Would you write out the full listing exactly, without any pictures?

____________

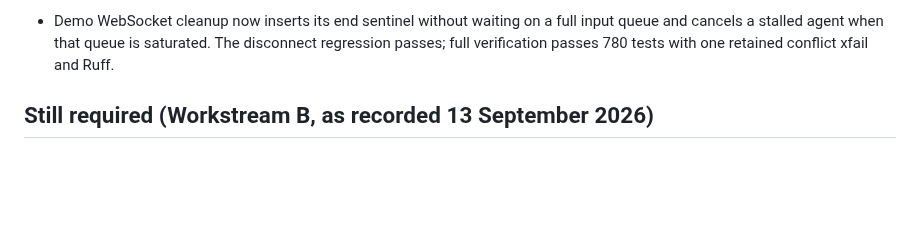
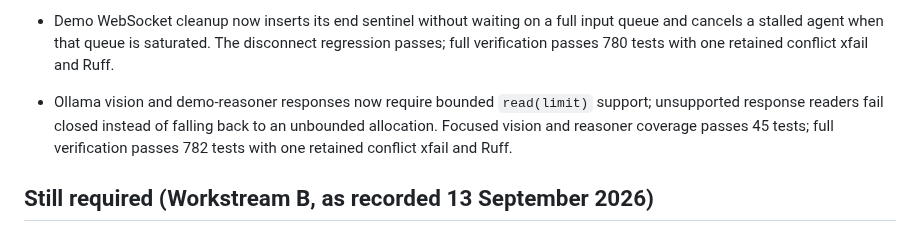
Before and after one commit to MridulNegi2005/AccessFlow, a Markdown page: docs/STATUS.md, the part around the change. GitHub-like rendering; blank space fills up the shorter version.

Commit message:
Record bounded response verification

```diff
--- a/docs/STATUS.md
+++ b/docs/STATUS.md
@@ -582,6 +582,10 @@ Updated 16 September 2026.
 - Demo WebSocket cleanup now inserts its end sentinel without waiting on a full input queue and
   cancels a stalled agent when that queue is saturated. The disconnect regression passes; full
   verification passes 780 tests with one retained conflict xfail and Ruff.
+- Ollama vision and demo-reasoner responses now require bounded `read(limit)` support; unsupported
+  response readers fail closed instead of falling back to an unbounded allocation. Focused vision
+  and reasoner coverage passes 45 tests; full verification passes 782 tests with one retained
+  conflict xfail and Ruff.
 
 ## Still required (Workstream B, as recorded 13 September 2026)
 
```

____________

» **ANSWER TO THIS PROBLEM**
Before and after one commit to MridulNegi2005/AccessFlow, a Markdown page: docs/STATUS.md, the part around the change. GitHub-like rendering; blank space fills up the shorter version.

Commit message:
Record bounded response verification

```diff
--- a/docs/STATUS.md
+++ b/docs/STATUS.md
@@ -582,6 +582,10 @@ Updated 16 September 2026.
 - Demo WebSocket cleanup now inserts its end sentinel without waiting on a full input queue and
   cancels a stalled agent when that queue is saturated. The disconnect regression passes; full
   verification passes 780 tests with one retained conflict xfail and Ruff.
+- Ollama vision and demo-reasoner responses now require bounded `read(limit)` support; unsupported
+  response readers fail closed instead of falling back to an unbounded allocation. Focused vision
+  and reasoner coverage passes 45 tests; full verification passes 782 tests with one retained
+  conflict xfail and Ruff.
 
 ## Still required (Workstream B, as recorded 13 September 2026)
 
```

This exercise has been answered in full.